ECG Challenge, Cardiology

ECG Challenge: October-November 2020

A 72-year-old male with a history of hyperlipidemia presents to the ED after an episode of exertional chest pain which has since resolved. What is your interpretation of his EKG?

47-5 ECG Challenge.png

Answer 
This EKG shows a normal sinus rhythm with a ventricular rate of 82 bpm, normal axis, normal QRS duration, normal intervals, and biphasic T-waves in leads V2-V3. These findings, in the context of the patient’s history, are concerning for Wellens' syndrome.

Wellens' syndrome, also called "LAD coronary T-wave syndrome," describes an abnormal T-wave pattern seen in a pain-free state with recent history of anginal symptoms and is suggestive of a critical proximal LAD stenosis. It was first described in 1982 by Dutch cardiologist Dr. Hein J.J. Wellens, who found that 75% of patients with this pattern developed an extensive anterior STEMI if they did not receive coronary intervention.1

The pathophysiology of Wellens' syndrome is thought to involve a transient LAD occlusion which spontaneously resolves. Patients typically describe anginal pain which has resolved, and the characteristic EKG findings are seen in a pain-free state. These EKG findings represent coronary reperfusion, similar to what is seen after successful PCI.

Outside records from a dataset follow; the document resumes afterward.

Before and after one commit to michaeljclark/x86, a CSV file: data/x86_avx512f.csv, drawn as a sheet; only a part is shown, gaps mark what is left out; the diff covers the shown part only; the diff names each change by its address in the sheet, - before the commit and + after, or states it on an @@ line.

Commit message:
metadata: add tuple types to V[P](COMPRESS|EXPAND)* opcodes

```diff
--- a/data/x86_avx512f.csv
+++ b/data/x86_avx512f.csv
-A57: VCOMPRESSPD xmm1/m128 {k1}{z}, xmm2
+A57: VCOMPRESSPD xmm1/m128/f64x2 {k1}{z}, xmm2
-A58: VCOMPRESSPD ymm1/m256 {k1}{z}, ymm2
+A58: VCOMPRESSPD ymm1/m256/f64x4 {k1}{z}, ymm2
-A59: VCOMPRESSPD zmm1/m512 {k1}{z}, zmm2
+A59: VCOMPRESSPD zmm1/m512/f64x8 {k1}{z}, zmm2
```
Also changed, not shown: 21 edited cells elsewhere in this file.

Wellens described 2 T-wave patterns: biphasic T-waves (type A), which are an early finding, and deeply inverted T-waves (type B), which are a later finding and more common (up to 75% of cases). The full diagnostic criteria include:

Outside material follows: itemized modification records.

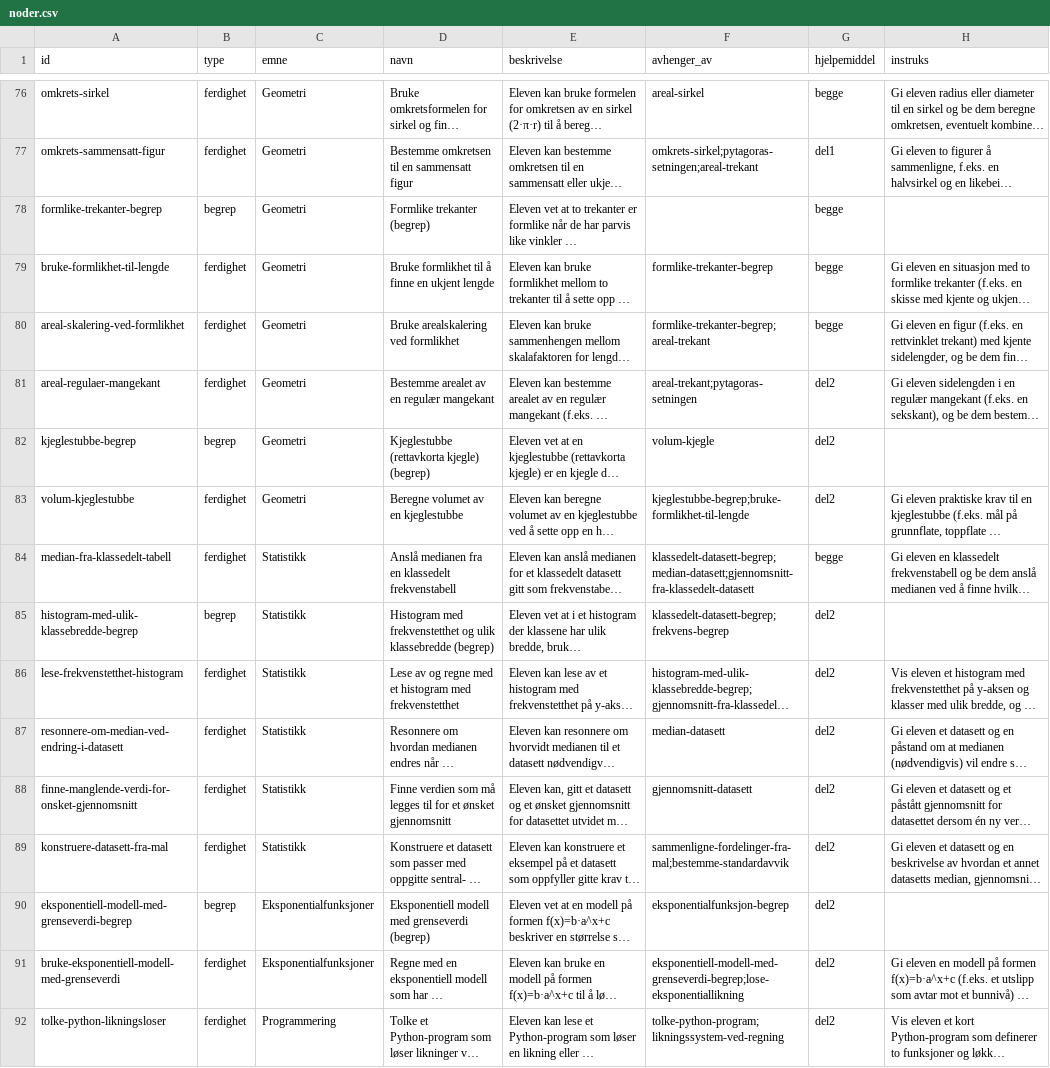
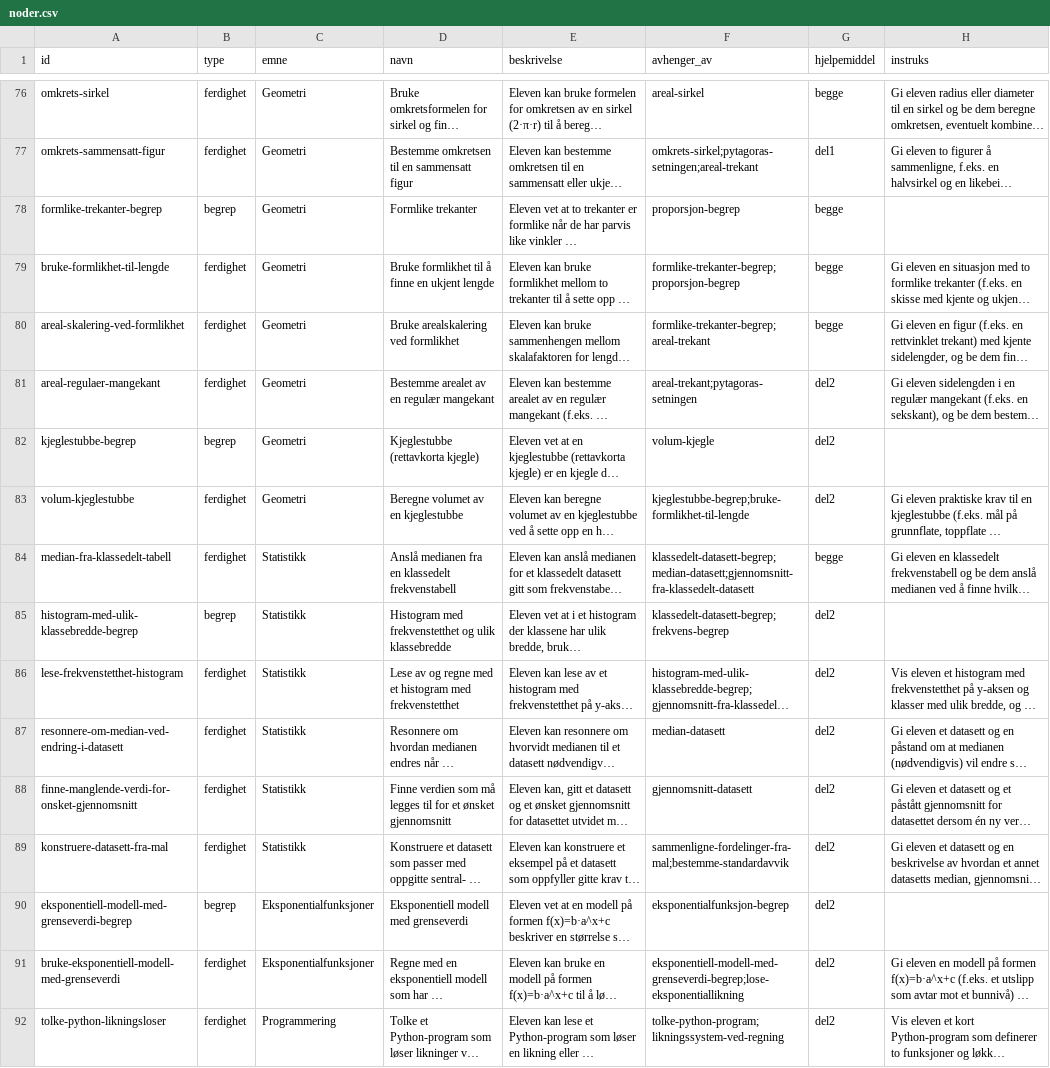
Before and after one commit to vidarsko/vidarsko.github.io, a CSV file: matte-2p/noder.csv, drawn as a sheet; only a part is shown, gaps mark what is left out; long unchanged cells end in …; the diff covers the shown part only; the diff names each change by its address in the sheet, - before the commit and + after, or states it on an @@ line.

```diff
--- a/matte-2p/noder.csv
+++ b/matte-2p/noder.csv
-D78 (navn): Formlike trekanter (begrep)
+D78 (navn): Formlike trekanter
-F78 (avhenger_av): (empty)
+F78 (avhenger_av): proporsjon-begrep
-F79 (avhenger_av): formlike-trekanter-begrep
+F79 (avhenger_av): formlike-trekanter-begrep;proporsjon-begrep
-D82 (navn): Kjeglestubbe (rettavkorta kjegle) (begrep)
+D82 (navn): Kjeglestubbe (rettavkorta kjegle)
-D85 (navn): …ulik klassebredde (begrep)
+D85 (navn): …ulik klassebredde
-D90 (navn): Eksponentiell modell med grenseverdi (begrep)
+D90 (navn): Eksponentiell modell med grenseverdi
```
Also changed, not shown: 6 added rows and 28 edited cells elsewhere in this file, fysikk1/noder.csv, fysikk2/noder.csv, 7 other files.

  • Biphasic (type A) or deeply inverted (type B) T-waves in precordial leads, typically V2-V3
  • Isoelectric or minimally elevated ST-segment (< 1 mm)
  • No precordial Q-waves
  • Preserved precordial R-wave progression
  • Normal or minimally elevated troponins47-5 ECG Challenge Wellens.png

Note that there is no universal definition for a preserved precordial R-wave progression, but common criteria include:

  • R-wave > 2–4 mm in V3 or V4
  • R-wave in V4 > V3 or V3 > V2
  • R-wave in V3 ≥ 3 mm

The AHA addresses the type B pattern thus:

  • "The specific pattern of deeply inverted T waves with QT prolongation in leads V2 through V4 should be interpreted as consistent with severe stenosis of the proximal left anterior descending coronary artery or with a recent intracranial hemorrhage."2

Patients with these EKG findings in the appropriate clinical context have a high likelihood of developing an anterior MI and should be admitted for an urgent, but not necessarily emergent, cardiac catheterization. Provocative testing (eg, stress testing) should be avoided as it could precipitate an MI.

Case Conclusion
This patient was admitted to the cardiology service and a cardiac catheterization showed a 95% occlusion of the proximal LAD.

Wellens' Syndrome Learning Points

  • Wellens' syndrome describes an abnormal T-wave pattern seen in a pain-free state with recent history of anginal symptoms
  • Type A: biphasic T-waves seen immediately upon reperfusion
  • Type B: deeply inverted T-waves, later finding
  • These findings represent critical stenosis of the proximal LAD and warrant admission for cardiac catheterization
  • Provocative testing should be avoided as it could precipitate an MI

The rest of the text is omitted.